## [YOUR OBJECTIVE]
Throughout the material, count the lines with the word "NavBar" in them, and answer with only the figure.

## [RECORDS SHOWN]
========================
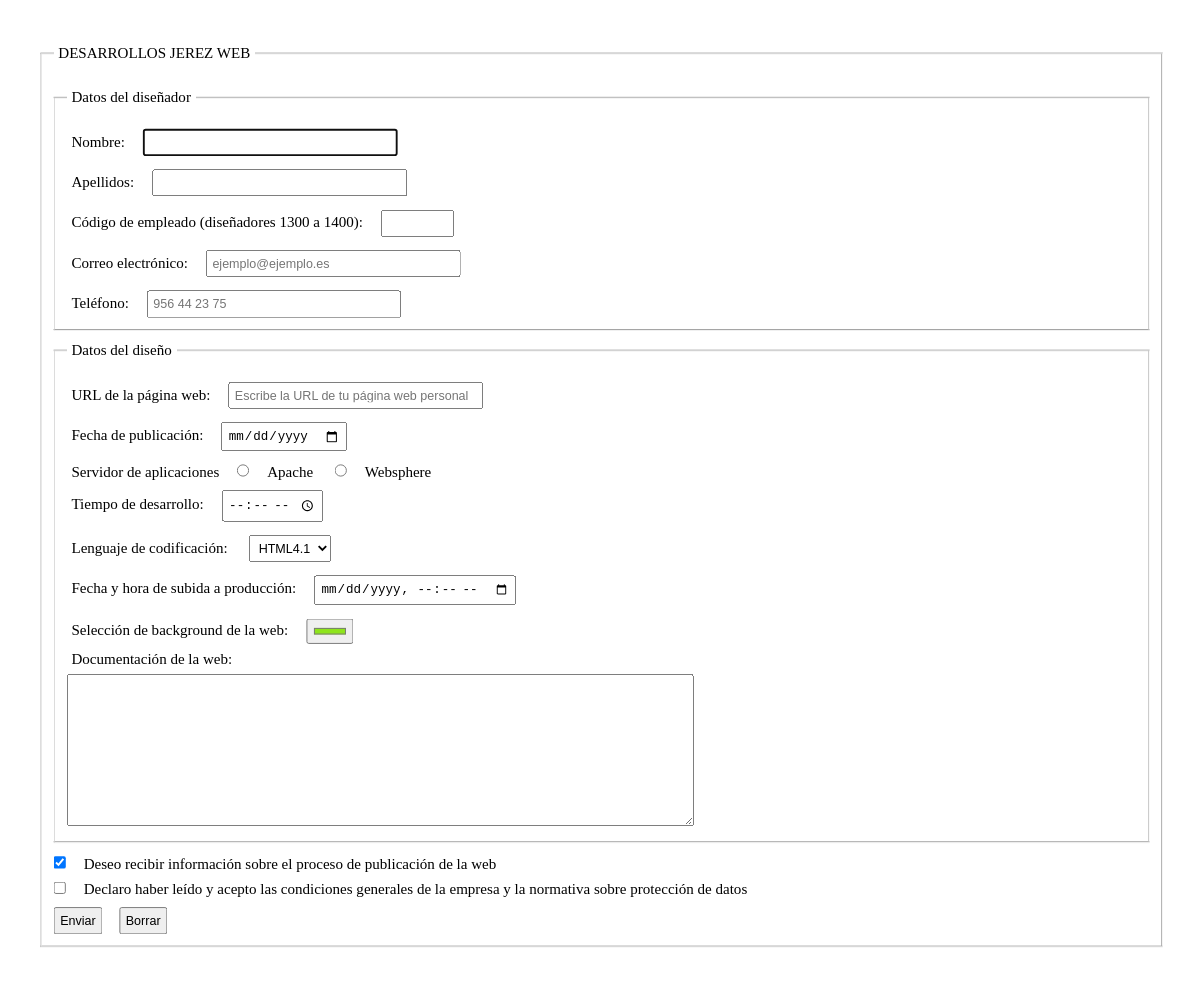
Repository: iSaan86/EV_Practica_FormularioCSS
Page: index.html
The author's editor kept a copy of each file at every save. The page is drawn from the files as they stood at one save, then again after the next save.
The browser window is 1280 px wide. The pictures show the whole page, at 94% of full size.

Above is the page before, as saved 2024-01-11 17:32:01.

After the next save:
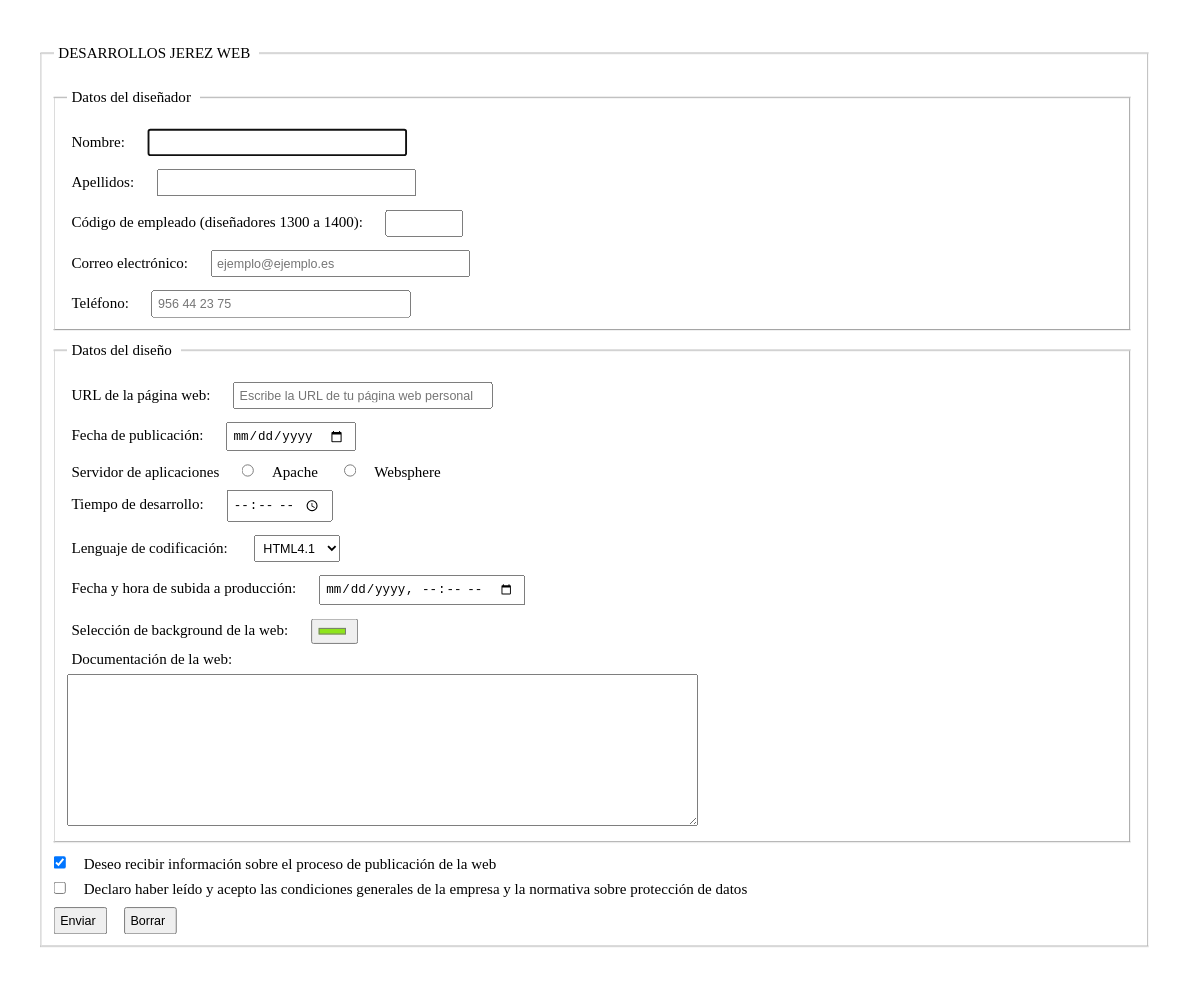
Saved 27 s later.
--- a/css/estilo.css
+++ b/css/estilo.css
@@ -4,4 +4,5 @@
 *{
     padding: 5px;
     margin:7px;
+    padding-right: 10px;
 }
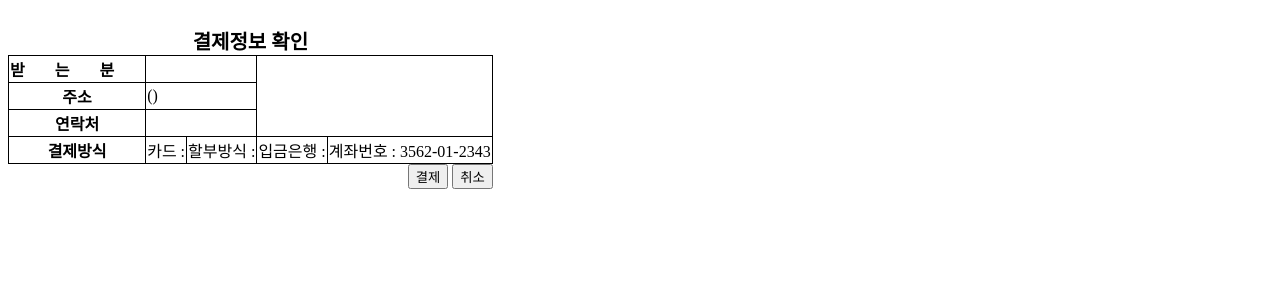
Repository: fellownew/project_workspace
Page: http://localhost/shoppingmall/WEB-INF/view/body/buyer/note.jsp
These files come from the project's save history. The page is drawn as it stood at one moment and after the next save; the edit follows.
The browser window is 1280 px wide. The pictures show the whole page.
The page is served by Tomcat 9. Nobody is signed in. The template is opened directly, without the code that normally fills it, so the values that code supplies are empty.

Above is the page before, as saved 2015-06-13 01:27:21.

After the next save:
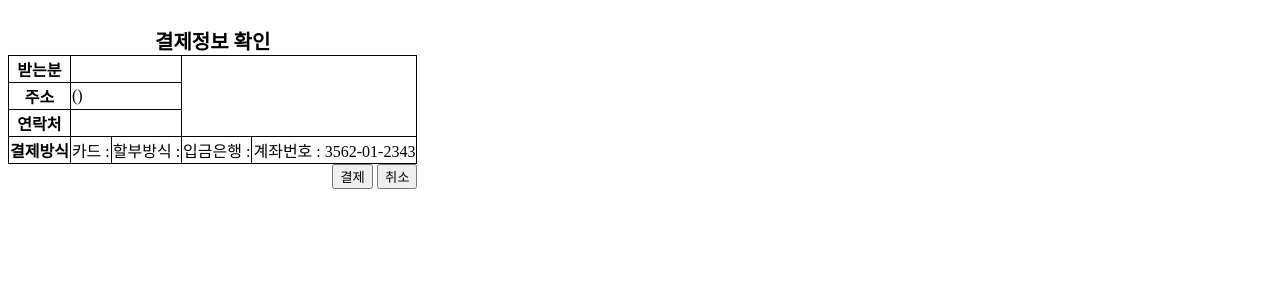
Saved 44 s later.
--- a/shoppingmall/WebContent/WEB-INF/view/body/buyer/note.jsp
+++ b/shoppingmall/WebContent/WEB-INF/view/body/buyer/note.jsp
@@ -45,7 +45,7 @@ table, td, th {
 		<caption style="text-align:center; font-weight:bold; font-size:20px" >결제정보 확인</caption>
 		<thead>
 			<tr><br>
-				<th style='letter-spacing:30px'>받는분</th>
+				<th>받는분</th>
 				<td style="text-align: left" colspan="2">${sessionScope.loginInfo.name}</td>
 			</tr>
 			<tr>
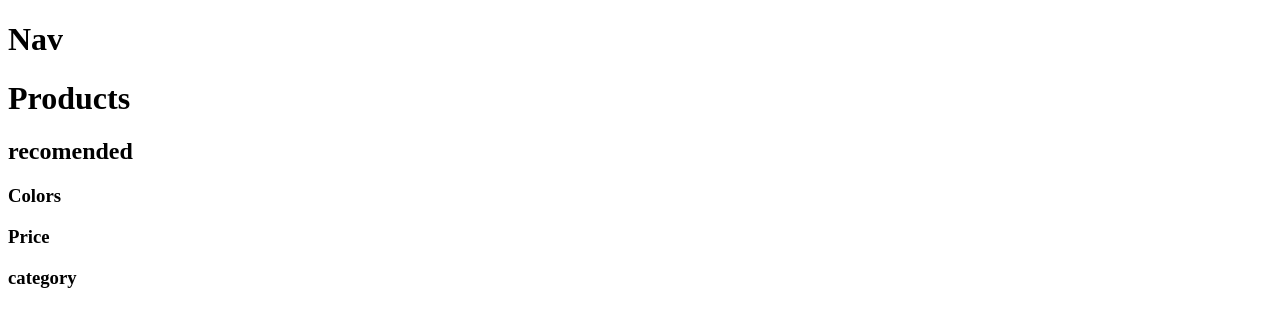
Repository: Mohankrishna1201/final_products_list
Page: /
An editor plug-in stored every save of this project. The page is shown before and after the next save, followed by the edit.
The browser window is 1280 px wide. The pictures show the whole page.
The project was rebuilt for these pictures with package versions that can differ from the ones it lists, and the page was loaded fresh each time.

Above is the page before, as saved 2023-11-01 10:47:25.

After the next save:
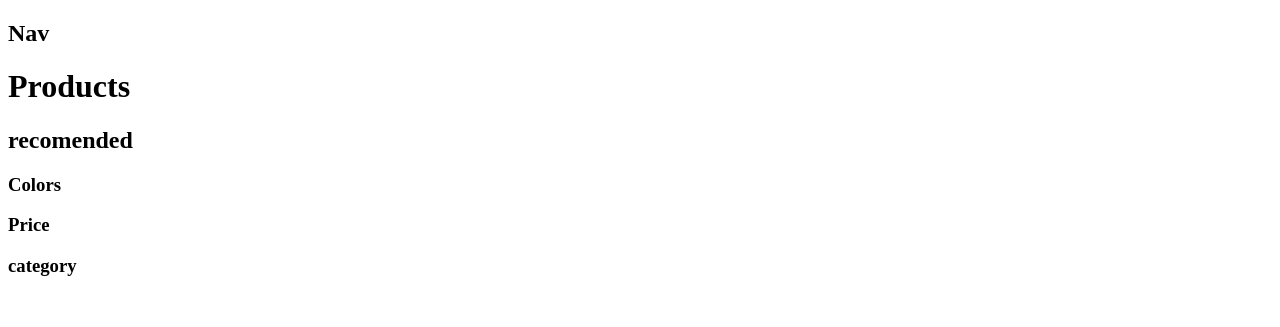
Saved 11 min 17 s later.
--- a/src/Nav/NavBar.js
+++ b/src/Nav/NavBar.js
@@ -1,9 +1,11 @@
 import React from 'react'
 
-export default function NavBar() {
+function NavBar() {
     return (
-        <div>
+        <nav>
             <h1>Nav</h1>
-        </div>
+        </nav>
     )
 }
+
+export default NavBar;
========================
## [SOLUTION TO THIS TASK]
5